BRUSSELS – Belgium – The EU Commission has today formally threatened to take legal action against the UK over the HGV levy, claiming it is incompatible with the ‘single market’
Responding to the European Commission’s action against the UK over the heavy goods vehicle (HGV) road user levy, Vote Leave Chief Executive Matthew Elliott said:
“It’s outrageous that a policy designed by our elected Government to create a level playing field for hauliers is under threat from unelected bureaucrats in Brussels. Much like our borders and our economy, a decision over this issue will not be made by the people we elect, but by EU judges. The bill families face from the latest EU meddling is on top of the £350 million we already hand to Brussels every week. If we want to take back control of our economy, our democracy and our roads, we must Vote Leave on 23 June.”
The Commission has today formally threatened to take legal action against the UK over the HGV levy, claiming it is incompatible with the ‘single market’.
In a ‘reasoned opinion’ delivered to the UK, ‘the Commission has today set out its concern that the HGV levy discriminates against non-UK hauliers’. The UK will have two months to respond before the Commission formally launches infraction proceedings against the UK .
The Commission claims that it is acting to ‘protect the EU’s Single Market‘. If infraction proceedings are launched, the European Court is likely to declare the UK’s legislation to be incompatible with EU law.
The Government has championed the HGV levy, which was introduced in April 2015.

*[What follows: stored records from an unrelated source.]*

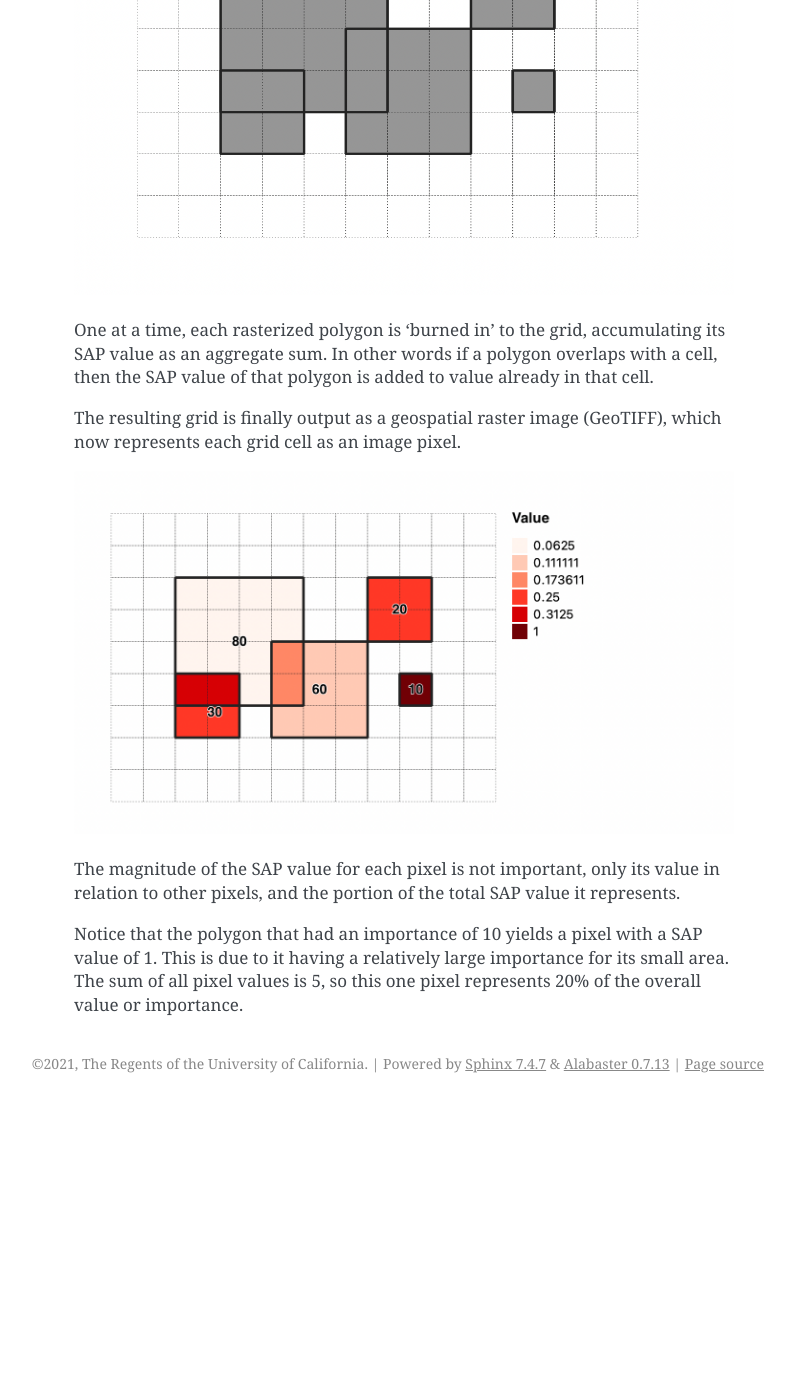
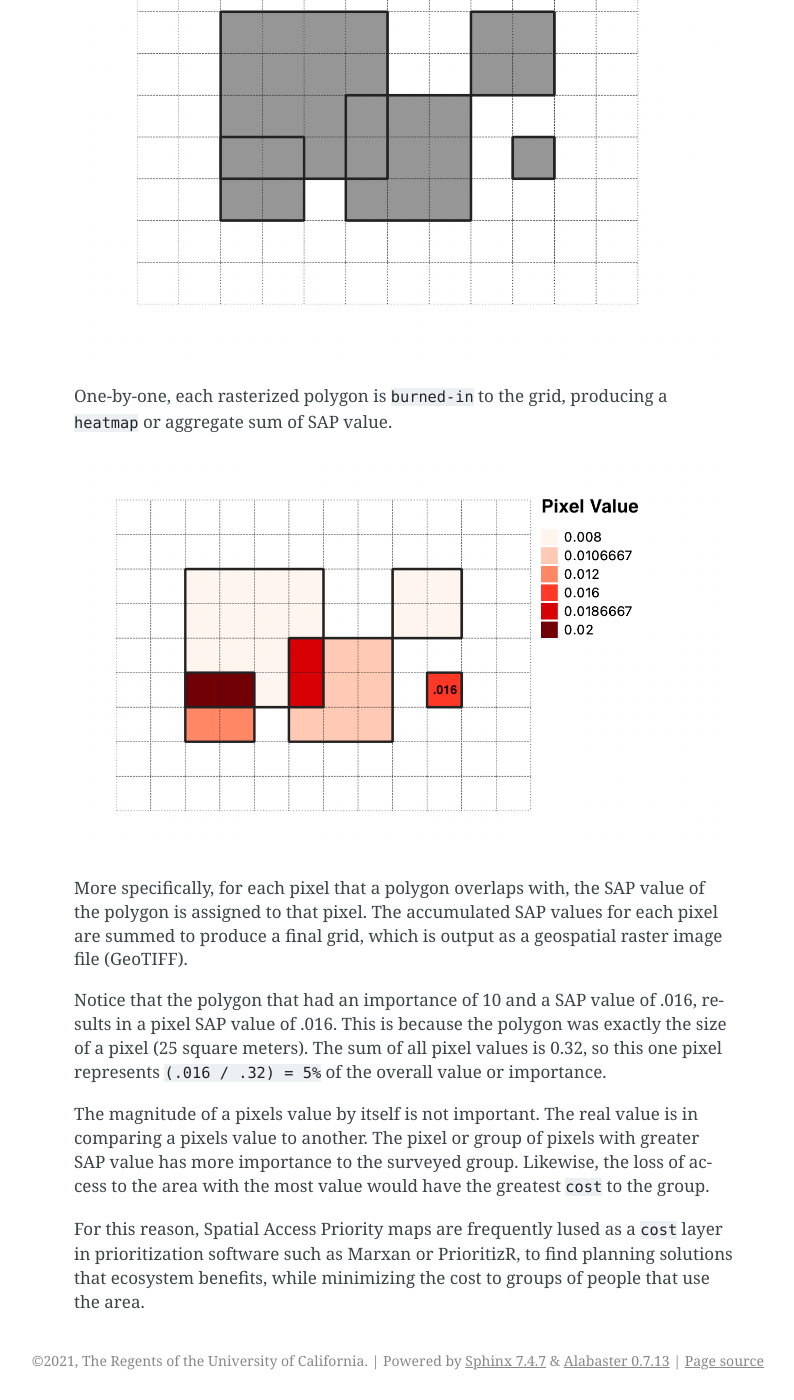
Before and after one commit to seasketch/python-sap-map, a Sphinx documentation site: the page built from docs/algorithm.md, in a window 1280 px wide and 1400 px high, scrolled down 2118 px. Shown: the whole window, without its empty margins (346-1140 px from the left). Built offline with Sphinx 7.4.7, drawn with Linux system fonts in a browser that asks for light colours; before the commit the page ends 3221 px from its top, so only the background shows below that; some of the changed text lies outside the part shown.

Commit message:
fix example calcs (were wrong!), update debug cmd

````diff
--- a/docs/algorithm.md
+++ b/docs/algorithm.md
@@ -15,21 +15,25 @@ SAP value = importance / area
 
 In this example, the polygon with an importance of 10 is 25 square meters per side or 625 square meters in area.  It's SAP value is calculated as:
 ```
-10 / 625 = .016
+10 / 625 square meters = .016 / square meters
 ```
+
+This can be read as `.016 per square meter`
 
 ![survey sap map](img/survey-polygon-sap.png)
 
-The polygons are then `rasterized` by overlaying with a grid.  Each cell in the grid represents a geographic area.  In this example, the cells are 25 meters per side.
+The polygons are then `rasterized` by overlaying them with a rectangular grid of pixels.  In this example, each grid pixel represents a distinct 25 meter x 25 meter geographic area.
 
 ![survey sap map](img/survey-burn-in.png)
 
-One at a time, each rasterized polygon is 'burned in' to the grid, accumulating its SAP value as an aggregate sum.  In other words if a polygon overlaps with a cell, then the SAP value of that polygon is added to value already in that cell.
-
-The resulting grid is finally output as a geospatial raster image (GeoTIFF), which now represents each grid cell as an image pixel.
+One-by-one, each rasterized polygon is `burned-in` to the grid, producing a `heatmap` or aggregate sum of SAP value.
 
 ![survey sap map](img/survey-sap-heatmap.png)
 
-The magnitude of the SAP value for each pixel is not important, only its value in relation to other pixels, and the portion of the total SAP value it represents.
+More specifically, for each pixel that a polygon overlaps with, the SAP value of the polygon is assigned to that pixel.  The accumulated SAP values for each pixel are summed to produce a final grid, which is output as a geospatial raster image file (GeoTIFF).
 
-Notice that the polygon that had an importance of 10 yields a pixel with a SAP value of 1.  This is due to it having a relatively large importance for its small area.  The sum of all pixel values is 5, so this one pixel represents 20% of the overall value or importance.
+Notice that the polygon that had an importance of 10 and a SAP value of .016, results in a pixel SAP value of .016.  This is because the polygon was exactly the size of a pixel (25 square meters).  The sum of all pixel values is 0.32, so this one pixel represents `(.016 / .32) = 5%` of the overall value or importance.
+
+The magnitude of a pixels value by itself is not important.  The real value is in comparing a pixels value to another.  The pixel or group of pixels with greater SAP value has more importance to the surveyed group.  Likewise, the loss of access to the area with the most value would have the greatest `cost` to the group.
+
+For this reason, Spatial Access Priority maps are frequently lused as a `cost` layer in prioritization software such as Marxan or PrioritizR, to find planning solutions that ecosystem benefits, while minimizing the cost to groups of people that use the area.
````
Also changed, not shown: docs/contributing.md (+2 -1 lines), docs/img/survey-sap-heatmap.png, 2 other files.
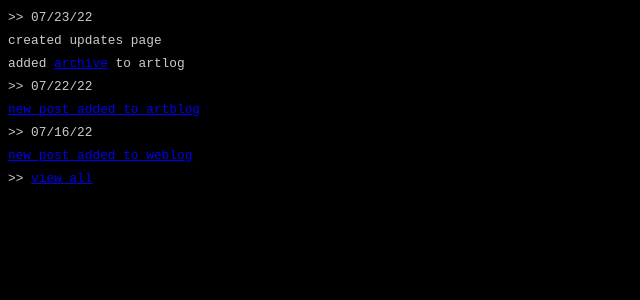
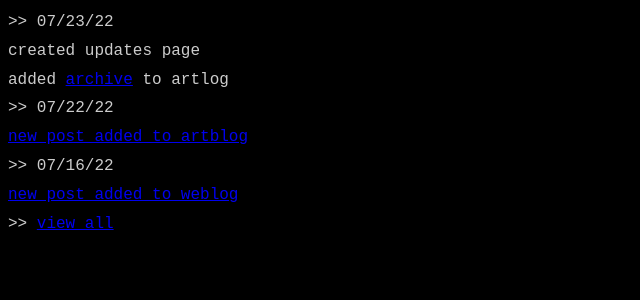
Before and after one commit to danaamundsen/updates, a Jekyll site: the page built from index.html, in a window 1280 px wide. Shown: the top 300 px of the page, without its empty margins (0-640 px from the left). Built offline with Jekyll 4.4.1, drawn with Linux system fonts in a browser that asks for light colours; a script that is not in the unit is left out.

Commit message:
Update style.scss

```diff
--- a/assets/css/style.scss
+++ b/assets/css/style.scss
@@ -1,7 +1,7 @@
 ---
 ---
 
-html { font-size: 80%; }
+html { font-size: 100%; }
 
 body{
   background: #000;
```
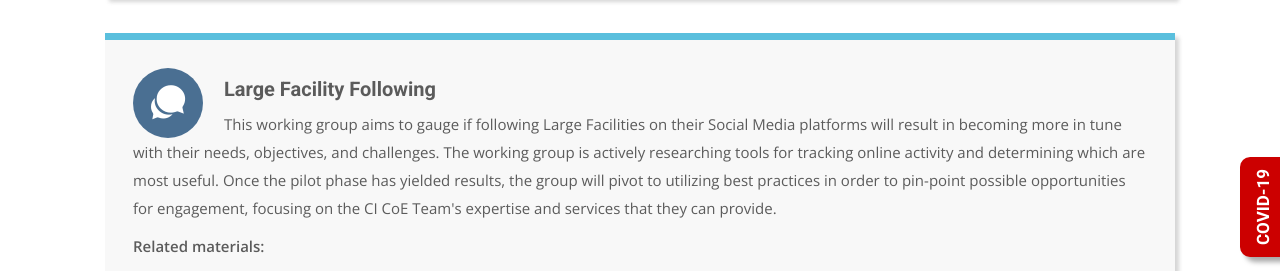
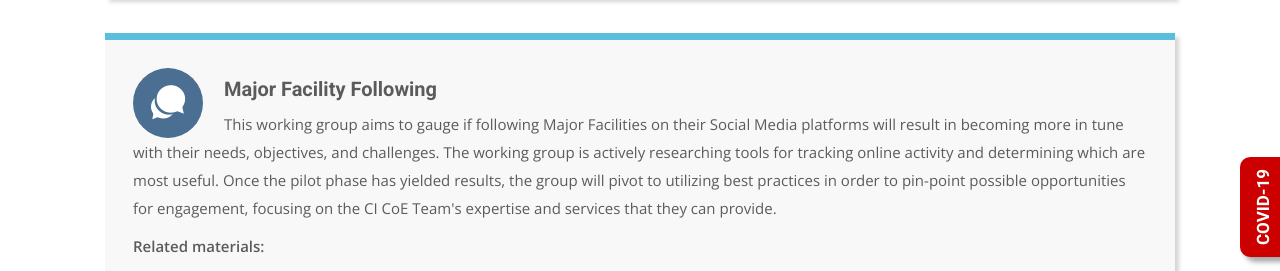
Before and after one commit to cicoe/cicoe.github.io, a Jekyll site: the page built from working_groups.html, in a window 1280 px wide and 900 px high, scrolled down 1042 px. Shown: the part 183-454 px from the top of the window. Built offline with Jekyll 4.4.1, drawn with Linux system fonts in a browser that asks for light colours; nearby versions of some CDN libraries; some web fonts are replaced.

Commit message:
Changed Large to Major

```diff
--- a/_data/working_groups.yml
+++ b/_data/working_groups.yml
@@ -8,8 +8,8 @@
   icon: "cloud"
   current: ''
 
-- title: "Large Facility Following"
-  description: "This working group aims to gauge if following Large Facilities on their Social Media platforms will result in becoming more in tune with their needs, objectives, and challenges. The working group is actively researching tools for tracking online activity and determining which are most useful. Once the pilot phase has yielded results, the group will pivot to utilizing best practices in order to pin-point possible opportunities for engagement, focusing on the CI CoE Team's expertise and services that they can provide."
+- title: "Major Facility Following"
+  description: "This working group aims to gauge if following Major Facilities on their Social Media platforms will result in becoming more in tune with their needs, objectives, and challenges. The working group is actively researching tools for tracking online activity and determining which are most useful. Once the pilot phase has yielded results, the group will pivot to utilizing best practices in order to pin-point possible opportunities for engagement, focusing on the CI CoE Team's expertise and services that they can provide."
   icon: "chatbubbles"
   current: ''
 
```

According to the Department for Transport, ‘Government has introduced a road user levy for heavy goods vehicles (HGV) of 12 tonnes or more. The aim of the levy is to ensure these vehicles make a contribution to the wear and tear of the road network’.
On the introduction of the levy, the then Roads Minister Stephen Hammond (who is supporting the remain campaign) said: ‘Every year there are around 1.5 million trips to the UK by foreign registered lorries but none of them pays to use our roads, leaving UK businesses and taxpayers to foot the bill. In contrast, when UK hauliers travel abroad then in most cases they have to pay to use the roads. This new act will help the UK logistics industry remain competitive by making sure that operators from abroad are paying towards the cost of building and maintaining the UK’s roads as well as creating a level playing field for domestic operators’.
If the European Court agrees with the Commission, the UK could be left facing a £93 million bill with interest, more than the cost of a brand new hospital.
The European Court has long held that member states are ‘required in principle to repay charges levied in breach of EU law’. A member state is obliged to ‘to repay with interest amounts of tax levied in breach of EU law‘.
In its first year of operation, the HGV levy raised £46.5 million from foreign-registered vehicles.
Assuming it raised a similar sum in 2015-2016 as it did in 2015-2015, the UK could be forced to pay back £93 million with interest.
This is enough to pay for 14,991 state pensions or child benefit for 86,399 children. It is more than the new West Cumberland Hospital in Whitehaven, which opened in October 2015 (cost: £90 million).